==== Provided records

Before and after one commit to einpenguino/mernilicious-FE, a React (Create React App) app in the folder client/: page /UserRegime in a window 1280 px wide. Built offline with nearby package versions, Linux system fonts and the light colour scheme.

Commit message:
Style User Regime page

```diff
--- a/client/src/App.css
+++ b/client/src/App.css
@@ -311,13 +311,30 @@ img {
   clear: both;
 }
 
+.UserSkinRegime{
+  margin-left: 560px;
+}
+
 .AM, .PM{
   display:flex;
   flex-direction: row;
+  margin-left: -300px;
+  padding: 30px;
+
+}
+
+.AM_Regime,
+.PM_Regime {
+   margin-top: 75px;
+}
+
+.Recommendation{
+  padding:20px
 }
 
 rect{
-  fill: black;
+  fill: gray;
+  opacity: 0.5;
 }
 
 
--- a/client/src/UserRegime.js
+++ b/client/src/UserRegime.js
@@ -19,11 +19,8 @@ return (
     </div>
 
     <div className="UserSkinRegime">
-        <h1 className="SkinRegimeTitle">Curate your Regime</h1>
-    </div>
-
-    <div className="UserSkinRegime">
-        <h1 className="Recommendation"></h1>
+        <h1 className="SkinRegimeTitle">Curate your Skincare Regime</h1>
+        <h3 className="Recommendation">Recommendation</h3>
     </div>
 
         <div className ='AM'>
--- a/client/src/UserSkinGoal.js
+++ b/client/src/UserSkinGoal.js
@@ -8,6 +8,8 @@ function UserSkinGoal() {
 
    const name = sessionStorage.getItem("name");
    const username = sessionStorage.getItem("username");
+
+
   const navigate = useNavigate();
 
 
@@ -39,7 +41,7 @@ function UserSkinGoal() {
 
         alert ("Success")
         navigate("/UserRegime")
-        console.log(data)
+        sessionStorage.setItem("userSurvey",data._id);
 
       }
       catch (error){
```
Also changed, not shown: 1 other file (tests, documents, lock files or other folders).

========

» Task: Please return every line from the material above where the string "client" occurs.

» Reply to the task:
Before and after one commit to einpenguino/mernilicious-FE, a React (Create React App) app in the folder client/: page /UserRegime in a window 1280 px wide. Built offline with nearby package versions, Linux system fonts and the light colour scheme.
--- a/client/src/App.css
+++ b/client/src/App.css
--- a/client/src/UserRegime.js
+++ b/client/src/UserRegime.js
--- a/client/src/UserSkinGoal.js
+++ b/client/src/UserSkinGoal.js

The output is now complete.